• **ASSIGNMENT**:
Output what the records say, word for word, with no images.

• **SUPPLIED ENTRIES**:
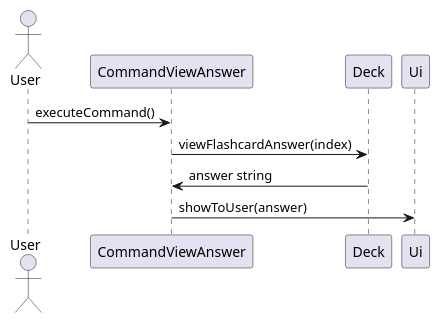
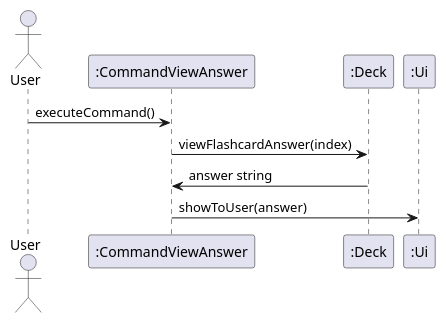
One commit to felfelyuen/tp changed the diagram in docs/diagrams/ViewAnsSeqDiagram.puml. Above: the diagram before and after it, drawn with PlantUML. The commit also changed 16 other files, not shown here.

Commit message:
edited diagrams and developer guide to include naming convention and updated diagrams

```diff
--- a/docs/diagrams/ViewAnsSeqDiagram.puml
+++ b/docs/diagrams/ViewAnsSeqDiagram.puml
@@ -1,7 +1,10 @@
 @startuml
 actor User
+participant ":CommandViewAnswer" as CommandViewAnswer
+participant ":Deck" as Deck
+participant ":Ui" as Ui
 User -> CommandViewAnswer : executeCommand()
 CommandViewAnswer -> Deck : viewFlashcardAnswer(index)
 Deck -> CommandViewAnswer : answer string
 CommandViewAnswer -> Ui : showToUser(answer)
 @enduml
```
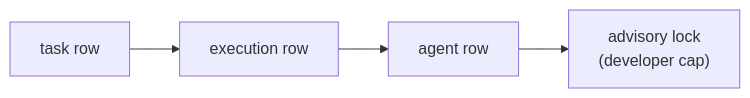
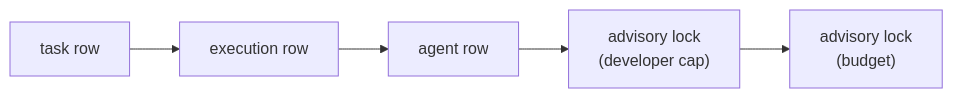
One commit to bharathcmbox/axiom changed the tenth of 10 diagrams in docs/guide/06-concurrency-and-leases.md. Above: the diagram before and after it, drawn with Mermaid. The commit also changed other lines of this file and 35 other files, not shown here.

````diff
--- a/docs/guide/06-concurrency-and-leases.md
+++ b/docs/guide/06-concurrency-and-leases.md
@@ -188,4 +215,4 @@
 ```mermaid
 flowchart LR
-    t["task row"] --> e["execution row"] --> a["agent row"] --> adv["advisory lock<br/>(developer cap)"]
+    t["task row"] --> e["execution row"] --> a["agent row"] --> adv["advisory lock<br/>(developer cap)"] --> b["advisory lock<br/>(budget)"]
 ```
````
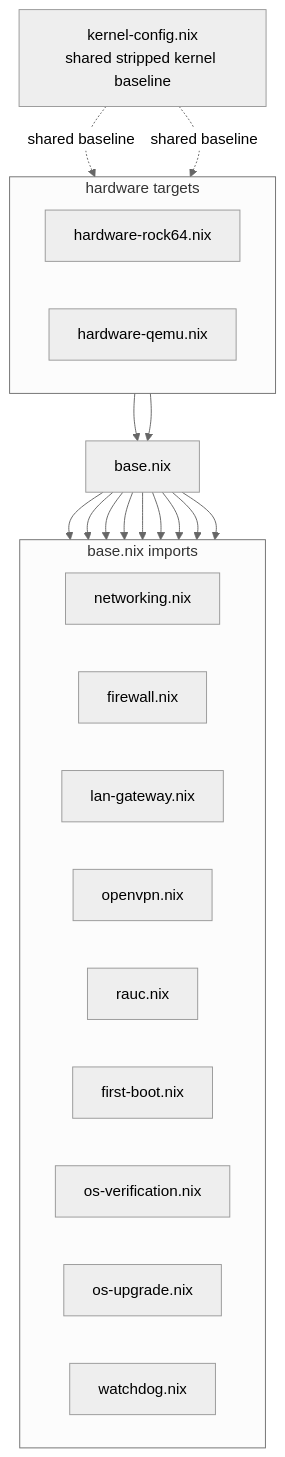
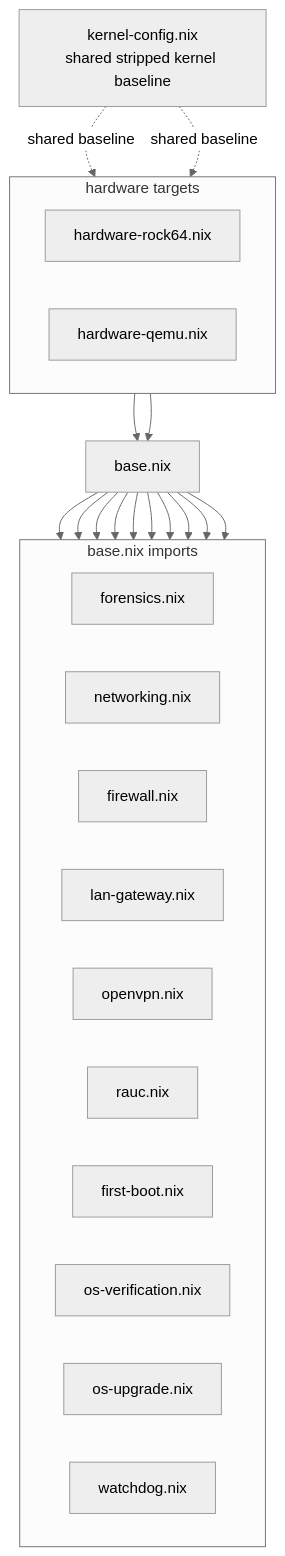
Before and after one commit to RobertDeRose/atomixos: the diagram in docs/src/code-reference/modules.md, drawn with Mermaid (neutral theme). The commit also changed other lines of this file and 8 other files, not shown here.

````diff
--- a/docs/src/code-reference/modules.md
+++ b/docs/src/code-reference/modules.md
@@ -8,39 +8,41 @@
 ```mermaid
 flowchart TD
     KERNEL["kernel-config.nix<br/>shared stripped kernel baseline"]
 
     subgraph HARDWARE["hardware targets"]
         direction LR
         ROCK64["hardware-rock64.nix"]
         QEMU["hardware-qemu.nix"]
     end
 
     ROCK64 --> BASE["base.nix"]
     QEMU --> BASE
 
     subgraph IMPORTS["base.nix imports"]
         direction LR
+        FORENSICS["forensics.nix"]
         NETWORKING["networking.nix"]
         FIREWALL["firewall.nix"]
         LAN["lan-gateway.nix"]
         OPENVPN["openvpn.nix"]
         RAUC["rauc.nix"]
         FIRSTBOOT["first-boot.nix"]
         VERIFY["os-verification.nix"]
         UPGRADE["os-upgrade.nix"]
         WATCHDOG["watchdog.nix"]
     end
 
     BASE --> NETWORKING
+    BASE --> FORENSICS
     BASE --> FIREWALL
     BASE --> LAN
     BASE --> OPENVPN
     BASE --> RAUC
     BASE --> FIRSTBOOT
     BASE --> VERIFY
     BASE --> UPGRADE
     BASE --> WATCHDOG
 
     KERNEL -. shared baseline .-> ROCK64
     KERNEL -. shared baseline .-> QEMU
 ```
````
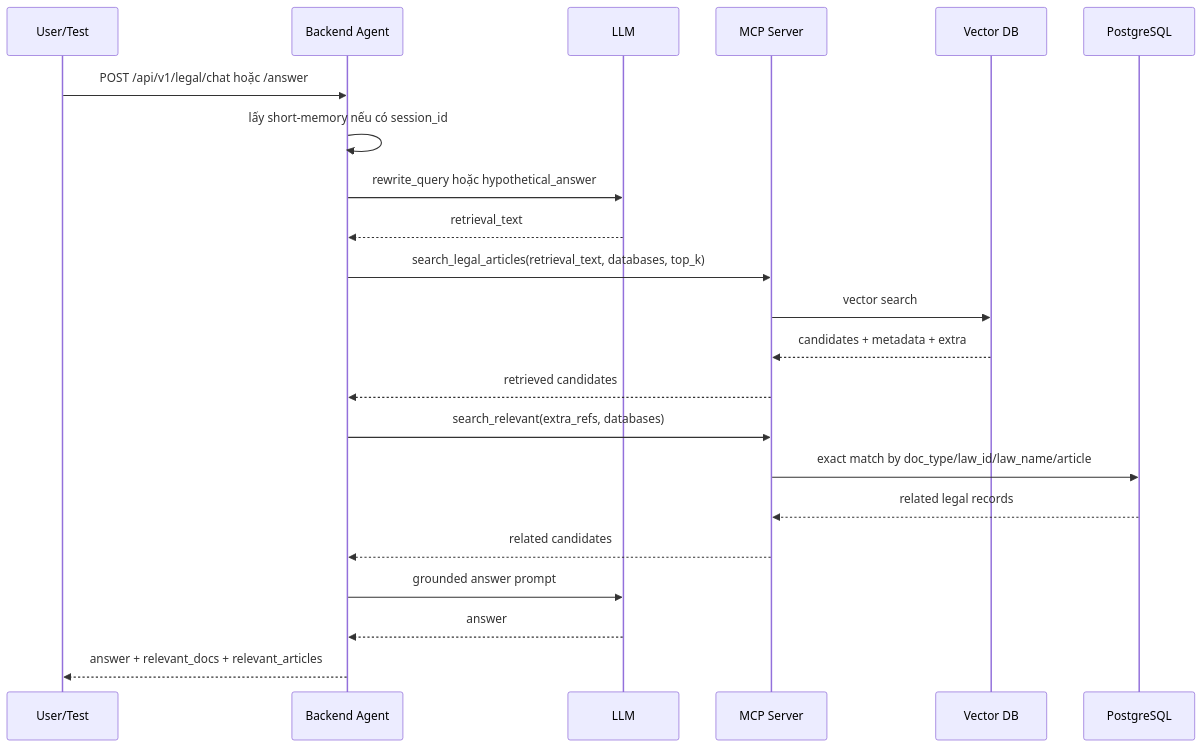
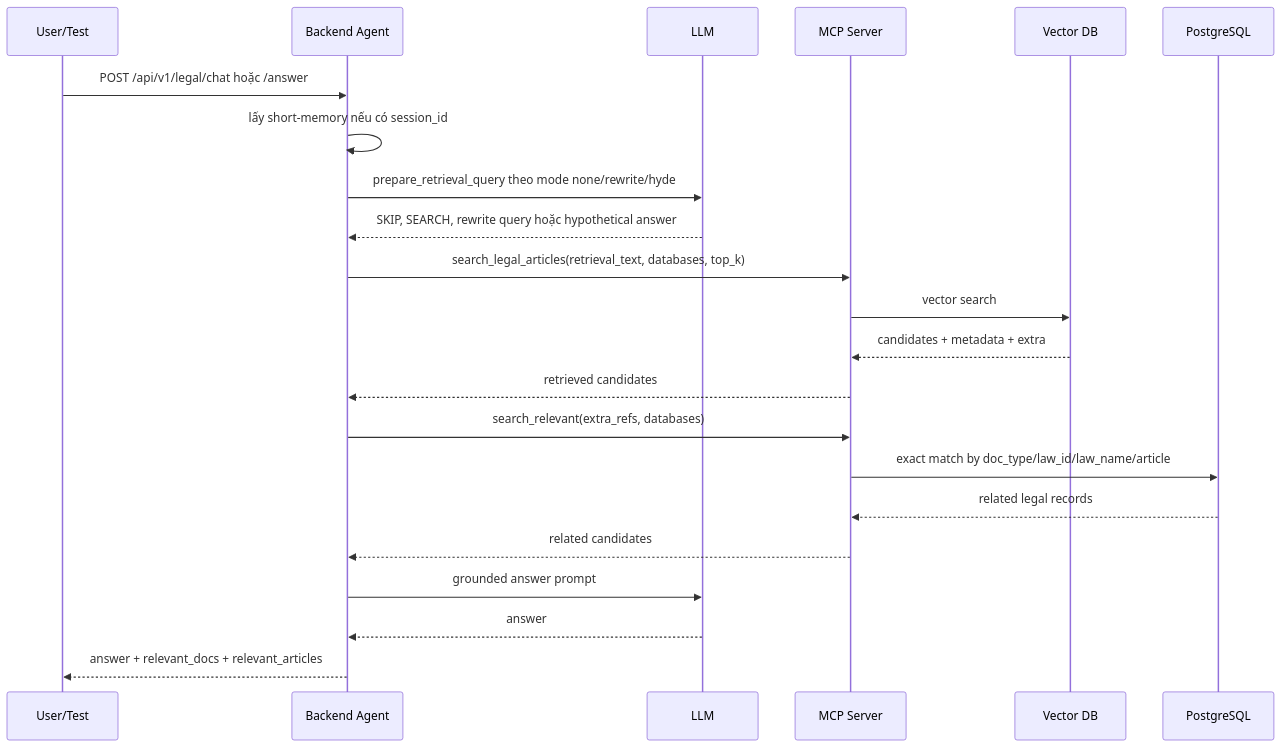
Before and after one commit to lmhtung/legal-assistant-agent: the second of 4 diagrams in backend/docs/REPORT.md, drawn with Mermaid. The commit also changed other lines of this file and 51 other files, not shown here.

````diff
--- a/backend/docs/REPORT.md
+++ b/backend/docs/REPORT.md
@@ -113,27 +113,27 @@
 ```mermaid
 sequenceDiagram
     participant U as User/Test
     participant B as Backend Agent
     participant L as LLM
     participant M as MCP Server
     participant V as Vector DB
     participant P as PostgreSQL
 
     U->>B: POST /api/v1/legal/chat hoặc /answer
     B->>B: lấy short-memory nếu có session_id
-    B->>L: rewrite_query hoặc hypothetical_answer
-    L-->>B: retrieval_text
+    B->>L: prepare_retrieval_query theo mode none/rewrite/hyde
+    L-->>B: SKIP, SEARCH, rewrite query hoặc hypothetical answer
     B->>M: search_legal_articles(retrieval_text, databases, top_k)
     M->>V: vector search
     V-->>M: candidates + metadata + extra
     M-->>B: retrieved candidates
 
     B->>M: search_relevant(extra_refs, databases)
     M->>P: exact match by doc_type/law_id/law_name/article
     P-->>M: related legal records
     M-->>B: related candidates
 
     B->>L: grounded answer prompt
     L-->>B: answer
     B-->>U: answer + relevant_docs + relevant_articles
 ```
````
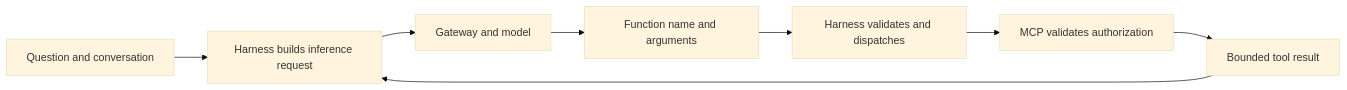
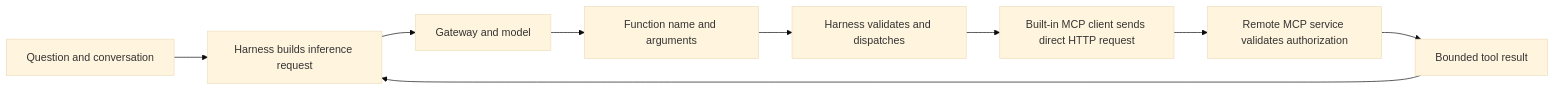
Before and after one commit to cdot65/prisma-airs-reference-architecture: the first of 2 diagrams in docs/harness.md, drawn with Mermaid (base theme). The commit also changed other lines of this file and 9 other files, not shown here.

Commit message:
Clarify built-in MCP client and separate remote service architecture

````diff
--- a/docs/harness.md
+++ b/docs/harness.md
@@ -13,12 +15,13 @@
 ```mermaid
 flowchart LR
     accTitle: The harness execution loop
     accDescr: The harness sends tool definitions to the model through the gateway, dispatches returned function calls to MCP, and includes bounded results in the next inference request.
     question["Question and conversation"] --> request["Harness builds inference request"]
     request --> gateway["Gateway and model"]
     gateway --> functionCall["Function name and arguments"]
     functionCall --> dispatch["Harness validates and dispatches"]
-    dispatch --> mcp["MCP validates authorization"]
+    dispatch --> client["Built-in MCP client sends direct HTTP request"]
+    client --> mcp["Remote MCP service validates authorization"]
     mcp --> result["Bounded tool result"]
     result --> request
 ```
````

• **TASK RESULT**:
One commit to felfelyuen/tp changed the diagram in docs/diagrams/ViewAnsSeqDiagram.puml. Above: the diagram before and after it, drawn with PlantUML. The commit also changed 16 other files, not shown here.

Commit message:
edited diagrams and developer guide to include naming convention and updated diagrams

```diff
--- a/docs/diagrams/ViewAnsSeqDiagram.puml
+++ b/docs/diagrams/ViewAnsSeqDiagram.puml
@@ -1,7 +1,10 @@
 @startuml
 actor User
+participant ":CommandViewAnswer" as CommandViewAnswer
+participant ":Deck" as Deck
+participant ":Ui" as Ui
 User -> CommandViewAnswer : executeCommand()
 CommandViewAnswer -> Deck : viewFlashcardAnswer(index)
 Deck -> CommandViewAnswer : answer string
 CommandViewAnswer -> Ui : showToUser(answer)
 @enduml
```
One commit to bharathcmbox/axiom changed the tenth of 10 diagrams in docs/guide/06-concurrency-and-leases.md. Above: the diagram before and after it, drawn with Mermaid. The commit also changed other lines of this file and 35 other files, not shown here.

````diff
--- a/docs/guide/06-concurrency-and-leases.md
+++ b/docs/guide/06-concurrency-and-leases.md
@@ -188,4 +215,4 @@
 ```mermaid
 flowchart LR
-    t["task row"] --> e["execution row"] --> a["agent row"] --> adv["advisory lock<br/>(developer cap)"]
+    t["task row"] --> e["execution row"] --> a["agent row"] --> adv["advisory lock<br/>(developer cap)"] --> b["advisory lock<br/>(budget)"]
 ```
````
Before and after one commit to RobertDeRose/atomixos: the diagram in docs/src/code-reference/modules.md, drawn with Mermaid (neutral theme). The commit also changed other lines of this file and 8 other files, not shown here.

````diff
--- a/docs/src/code-reference/modules.md
+++ b/docs/src/code-reference/modules.md
@@ -8,39 +8,41 @@
 ```mermaid
 flowchart TD
     KERNEL["kernel-config.nix<br/>shared stripped kernel baseline"]
 
     subgraph HARDWARE["hardware targets"]
         direction LR
         ROCK64["hardware-rock64.nix"]
         QEMU["hardware-qemu.nix"]
     end
 
     ROCK64 --> BASE["base.nix"]
     QEMU --> BASE
 
     subgraph IMPORTS["base.nix imports"]
         direction LR
+        FORENSICS["forensics.nix"]
         NETWORKING["networking.nix"]
         FIREWALL["firewall.nix"]
         LAN["lan-gateway.nix"]
         OPENVPN["openvpn.nix"]
         RAUC["rauc.nix"]
         FIRSTBOOT["first-boot.nix"]
         VERIFY["os-verification.nix"]
         UPGRADE["os-upgrade.nix"]
         WATCHDOG["watchdog.nix"]
     end
 
     BASE --> NETWORKING
+    BASE --> FORENSICS
     BASE --> FIREWALL
     BASE --> LAN
     BASE --> OPENVPN
     BASE --> RAUC
     BASE --> FIRSTBOOT
     BASE --> VERIFY
     BASE --> UPGRADE
     BASE --> WATCHDOG
 
     KERNEL -. shared baseline .-> ROCK64
     KERNEL -. shared baseline .-> QEMU
 ```
````
Before and after one commit to lmhtung/legal-assistant-agent: the second of 4 diagrams in backend/docs/REPORT.md, drawn with Mermaid. The commit also changed other lines of this file and 51 other files, not shown here.

````diff
--- a/backend/docs/REPORT.md
+++ b/backend/docs/REPORT.md
@@ -113,27 +113,27 @@
 ```mermaid
 sequenceDiagram
     participant U as User/Test
     participant B as Backend Agent
     participant L as LLM
     participant M as MCP Server
     participant V as Vector DB
     participant P as PostgreSQL
 
     U->>B: POST /api/v1/legal/chat hoặc /answer
     B->>B: lấy short-memory nếu có session_id
-    B->>L: rewrite_query hoặc hypothetical_answer
-    L-->>B: retrieval_text
+    B->>L: prepare_retrieval_query theo mode none/rewrite/hyde
+    L-->>B: SKIP, SEARCH, rewrite query hoặc hypothetical answer
     B->>M: search_legal_articles(retrieval_text, databases, top_k)
     M->>V: vector search
     V-->>M: candidates + metadata + extra
     M-->>B: retrieved candidates
 
     B->>M: search_relevant(extra_refs, databases)
     M->>P: exact match by doc_type/law_id/law_name/article
     P-->>M: related legal records
     M-->>B: related candidates
 
     B->>L: grounded answer prompt
     L-->>B: answer
     B-->>U: answer + relevant_docs + relevant_articles
 ```
````
Before and after one commit to cdot65/prisma-airs-reference-architecture: the first of 2 diagrams in docs/harness.md, drawn with Mermaid (base theme). The commit also changed other lines of this file and 9 other files, not shown here.

Commit message:
Clarify built-in MCP client and separate remote service architecture

````diff
--- a/docs/harness.md
+++ b/docs/harness.md
@@ -13,12 +15,13 @@
 ```mermaid
 flowchart LR
     accTitle: The harness execution loop
     accDescr: The harness sends tool definitions to the model through the gateway, dispatches returned function calls to MCP, and includes bounded results in the next inference request.
     question["Question and conversation"] --> request["Harness builds inference request"]
     request --> gateway["Gateway and model"]
     gateway --> functionCall["Function name and arguments"]
     functionCall --> dispatch["Harness validates and dispatches"]
-    dispatch --> mcp["MCP validates authorization"]
+    dispatch --> client["Built-in MCP client sends direct HTTP request"]
+    client --> mcp["Remote MCP service validates authorization"]
     mcp --> result["Bounded tool result"]
     result --> request
 ```
````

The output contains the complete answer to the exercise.